Segment Start: Data

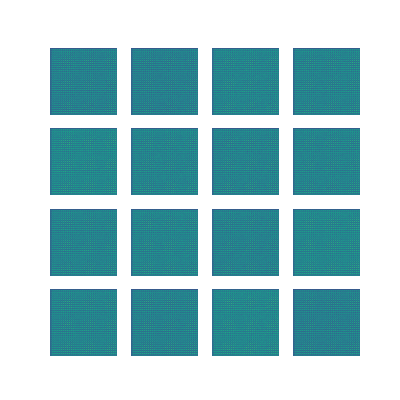
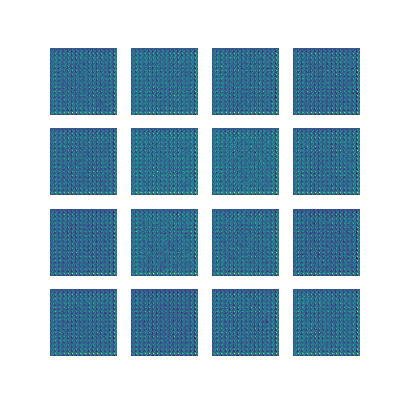
Add Test Code for TensorClassifier + Clean Code + Modify GAN code

diff --git a/tensorGAN.py b/tensorGAN.py
@@ -10,8 +10,8 @@ import time
 
 from IPython import display
 
-img_height = 128
-img_width = 128
+img_height = 64
+img_width = 64
 BATCH_SIZE = 256
 data_dir = "artbench-10-imagefolder-split/test"
 
@@ -42,32 +42,32 @@ print(train_dataset)
 
 def make_generator_model():
     model = tf.keras.Sequential()
-    model.add(layers.Dense(32*32*256, use_bias=False, input_shape=(100,)))
+    model.add(layers.Dense(16*16*256, use_bias=False, input_shape=(100,)))
     model.add(layers.BatchNormalization())
     model.add(layers.LeakyReLU())
 
-    model.add(layers.Reshape((32, 32, 256)))
-    assert model.output_shape == (None, 32, 32, 256)  # Note: None is the batch size
+    model.add(layers.Reshape((16, 16, 256)))
+    assert model.output_shape == (None, 16, 16, 256)  # Note: None is the batch size
 
     model.add(layers.Conv2DTranspose(128, (5, 5), strides=(1, 1), padding='same', use_bias=False))
-    assert model.output_shape == (None, 32, 32, 128)
+    assert model.output_shape == (None, 16, 16, 128)
     model.add(layers.BatchNormalization())
     model.add(layers.LeakyReLU())
 
     model.add(layers.Conv2DTranspose(64, (5, 5), strides=(2, 2), padding='same', use_bias=False))
-    assert model.output_shape == (None, 64, 64, 64)
+    assert model.output_shape == (None, 32, 32, 64)
     model.add(layers.BatchNormalization())
     model.add(layers.LeakyReLU())
 
     model.add(layers.Conv2DTranspose(3, (5, 5), strides=(2, 2), padding='same', use_bias=False, activation='tanh'))
-    assert model.output_shape == (None, 128, 128, 3)
+    assert model.output_shape == (None, 64, 64, 3)
 
     return model
 
 def make_discriminator_model():
     model = tf.keras.Sequential()
     model.add(layers.Conv2D(64, (5, 5), strides=(2, 2), padding='same',
-                                     input_shape=[128, 128, 3]))
+                                     input_shape=[64, 64, 3]))
     model.add(layers.LeakyReLU())
     model.add(layers.Dropout(0.3))
 
@@ -167,7 +167,7 @@ print (decision)
 generator_optimizer = tf.keras.optimizers.Adam(1e-4)
 
 discriminator_optimizer = tf.keras.optimizers.Adam(1e-4)
-checkpoint_dir = './training_checkpoints'
+checkpoint_dir = './training_checkpoints_smallDataset'
 checkpoint_prefix = os.path.join(checkpoint_dir, "ckpt")
 checkpoint = tf.train.Checkpoint(generator_optimizer=generator_optimizer,
                                  discriminator_optimizer=discriminator_optimizer,

diff --git a/tensorClassifier.py b/tensorClassifier.py
@@ -1,9 +1,12 @@
+import os
+import random
 from os import mkdir
 
 import matplotlib.pyplot as plt
 import numpy as np
 import PIL
 import tensorflow as tf
+from numpy import mean
 
 from tensorflow import keras
 from tensorflow.keras import layers
@@ -11,9 +14,9 @@ from tensorflow.keras.models import Sequential
 
 def buildModel():
   batch_size = 32
-  img_height = 128
-  img_width = 128
-  data_dir = "artbench-10-imagefolder-split/test"
+  img_height = 64
+  img_width = 64
+  data_dir = "artbench-10-imagefolder-split-two/train_two"
 
   train_ds = tf.keras.utils.image_dataset_from_directory(
     data_dir,
@@ -53,6 +56,7 @@ def buildModel():
     layers.MaxPooling2D(),
     layers.Conv2D(64, 3, padding='same', activation='relu'),
     layers.MaxPooling2D(),
+    layers.Dropout(0.2),
     layers.Flatten(),
     layers.Dense(128, activation='relu'),
     layers.Dense(num_classes)
@@ -64,13 +68,13 @@ def buildModel():
 
   model.summary()
 
-  epochs=5
+  epochs=15
   model.fit(
     train_ds,
     validation_data=val_ds,
     epochs=epochs
   )
-  model.save('saved_model/myTensorFlowModel')
+  model.save('saved_model/myTensorFlowClassifierModelMiniDropoutTwoNewWithout')
 
   # history.save('saved_model/myTensorFlowModel')
   # acc = history.history['accuracy']
@@ -95,29 +99,6 @@ def buildModel():
   # plt.title('Training and Validation Loss')
   # plt.show()
 
-def loadModel():
-  new_model = tf.keras.models.load_model('saved_model/myTensorFlowModel')
-  return new_model
 
-# buildModel()
-def getScore(model,img_array):
-  # sunflower_url = "https://storage.googleapis.com/download.tensorflow.org/example_images/592px-Red_sunflower.jpg"
-  # sunflower_path = tf.keras.utils.get_file('Red_sunflower', origin=sunflower_url)
-  #
-  # img = tf.keras.utils.load_img(
-  #     sunflower_path, target_size=(128, 128)
-  # )
-  # img_array = tf.keras.utils.img_to_array(img)
-  # print(len(img_array[0][0]))
-  img_array = tf.expand_dims(img_array, 0) # Create a batch
+buildModel()
 
-  predictions = model.predict(img_array)
-  score = tf.nn.softmax(predictions[0])
-  return score
-#
-# print(
-#     "This image most likely belongs to {} with a {:.2f} percent confidence."
-#     .format(class_names[np.argmax(score)], 100 * np.max(score))
-# )
-# model = loadModel()
-# getScore(model,"hi")

diff --git a/EvaluateTensorClassifier.py b/EvaluateTensorClassifier.py
@@ -1,0 +1,50 @@
+import os
+import random
+
+import numpy as np
+import tensorflow as tf
+from numpy import mean
+
+def loadModel(modelLocation):
+  new_model = tf.keras.models.load_model(modelLocation)
+  return new_model
+
+
+def getTestImages(folderName,n):
+  """ Function returns an array of n random image names from the given folder."""
+  testImages = []
+  labels = ["art_nouveau", "ukiyo_e"]
+  for label in labels:
+    files = os.listdir(folderName + label + "/")
+    random.shuffle(files)
+    testImages.append(files[0:n])
+  return testImages
+
+def getScore(model,directory):
+  confusionMatrix = [[0,0,0,0,0,0],[0,0,0,0,0,0]]
+  class_names = [""]
+  for folder in range(1):
+    scores = []
+    for filename in os.listdir(directory):
+      file_url = directory + class_names[folder] + "/" + filename
+
+      img = tf.keras.utils.load_img(file_url, target_size=(64, 64))
+      img_array = tf.keras.utils.img_to_array(img)
+      img_array = tf.expand_dims(img_array, 0) # Create a batch
+
+      predictions = model.predict(img_array)
+      score = tf.nn.softmax(predictions[0])
+      if np.argmax(score) == 0:
+        scores.append(100 * np.max(score))
+      confusionMatrix[folder][np.argmax(score)] += 1
+    print(mean(scores))
+  print(confusionMatrix)
+
+
+nouveau = ["/in-training/anna", "/in-training/henri", "/in-training/zinaida", "/not-in-training/benois", "/not-in-training/leon",
+ "/not-in-training/virginia"]
+ukiyo = ["/in-training/hishikawa","/in-training/isoda","/in-training/okumura","/not-in-training/hasegawa","/not-in-training/kubo","/not-in-training/yashima"]
+model = loadModel('saved_model/myTensorFlowClassifierModelMiniTwoNewWithout')
+for artist in ukiyo:
+  print(artist)
+  getScore(model,"specificArtists" + artist)

diff --git a/colorConversion.py b/colorConversion.py
@@ -58,15 +58,14 @@ def convertBackToImage(pixels,colorKey):
 
 def resizeImages(folderName):
     count = 0
-    labels = ["art_nouveau", "baroque", "expressionism", "impressionism", "post_impressionism", "realism",
-                "renaissance", "romanticism", "surrealism", "ukiyo_e"]
+    labels = ["art_nouveau", "expressionism", "post_impressionism", "realism", "surrealism", "ukiyo_e"]
     for label in labels:
         print("Starting Resize of " + label)
         files = os.listdir(folderName + label + "/")
         for file in files:
             with Image.open(folderName + label + "/" + file) as im:
-                imResize = im.resize((128,128))
-                imResize.save(folderName + label + "/" + file, "JPEG",quality=90)
+                imResize = im.resize((64,64))
+                imResize.save(folderName + label + "/" + file, "JPEG",quality=95)
             if (count % 1000) == 0:
                 print(count)
             count += 1

diff --git a/ridgeClassifier.py b/ridgeClassifier.py
@@ -37,9 +37,9 @@ def loadModel(modelFile):
     model = load(modelFile)
     return model
 
-filename = "artbench-10-imagefolder-split/test/post_impressionism/anita-malfatti_pedras-na-praia.jpg"
-model = trainModel("shadowTrainingSet_0.csv")
-saveModel(model,"myModel.joblib")
+filename = "artbench-10-imagefolder-split/train/art_nouveau/leon-bakst_elisium-1906.jpg"
+# model = trainModel("shadowTrainingSet_0.csv")
+# saveModel(model,"myModel.joblib")
 model = loadModel("myModel.joblib")
 prediction = testModel(model, filename)
 print(prediction)
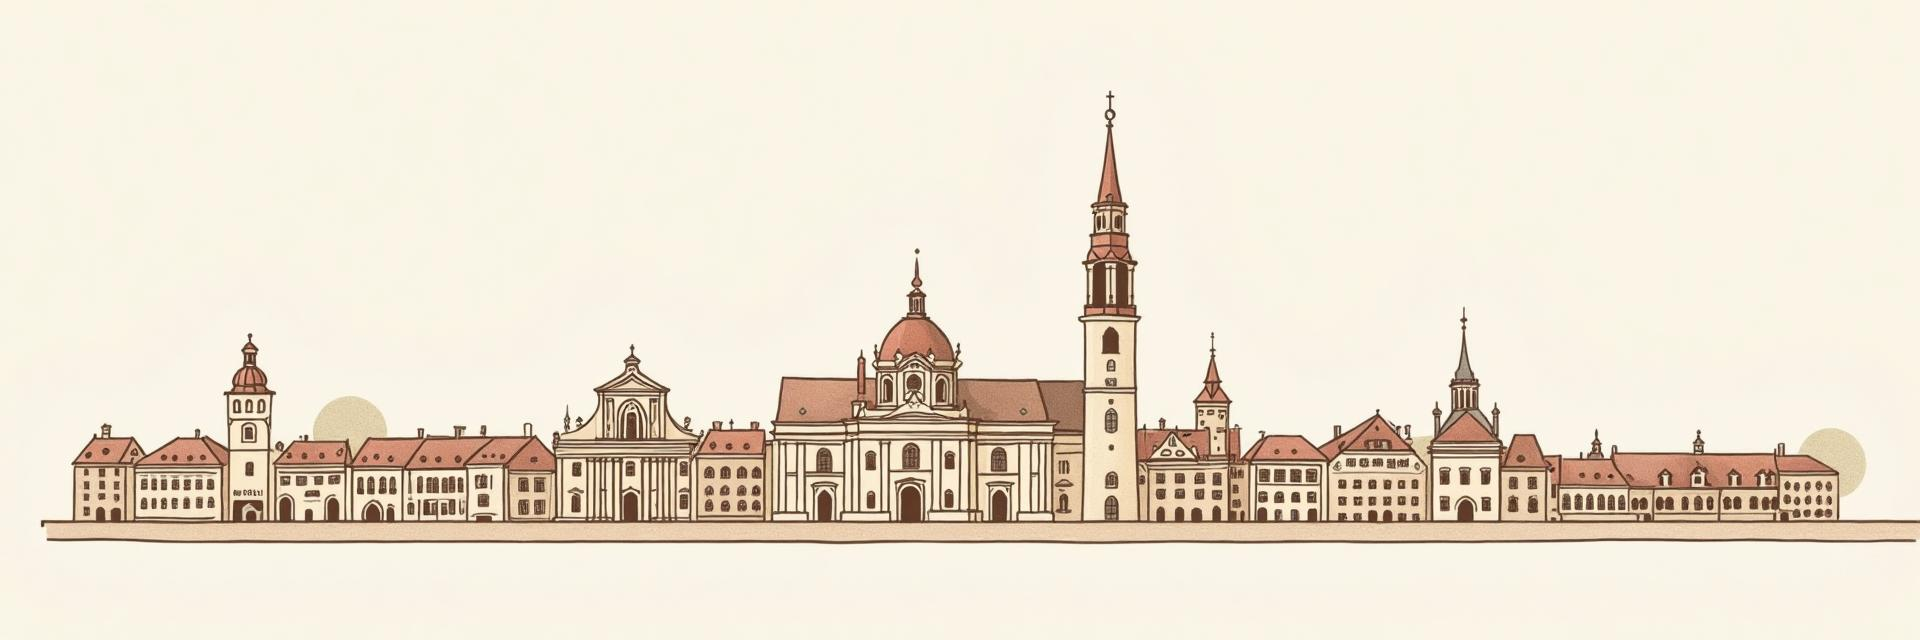
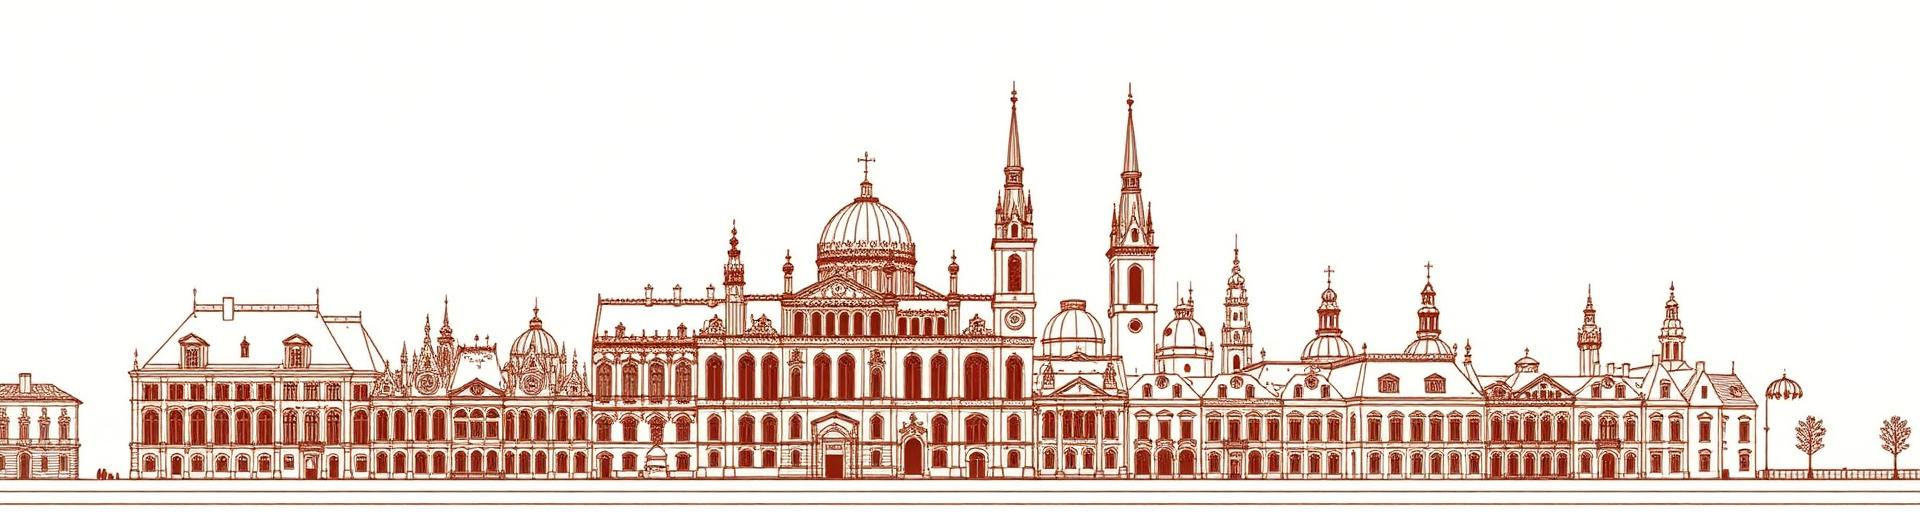
Remove image background to transparent
- Replace current background-laden Warsaw image with a transparent PNG version
- Use original Warsaw skyline line art with no background for hero section integration

diff --git a/src/components/HeroWeb3.tsx b/src/components/HeroWeb3.tsx
@@ -1,6 +1,6 @@
 import { Button } from "@/components/ui/button";
 import Sparkles from "lucide-react/dist/esm/icons/sparkles";
-import warsawLineart from "@/assets/warsaw-lineart-transparent.png";
+import warsawLineart from "@/assets/warsaw-lineart.png";
 
 const HeroWeb3 = () => {
   const scrollToContact = () => {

Segment End: Data

**Exercise**
Only lines containing the word "diff" matter here: count them in the entries and give the number, nothing else.

**Output below**
6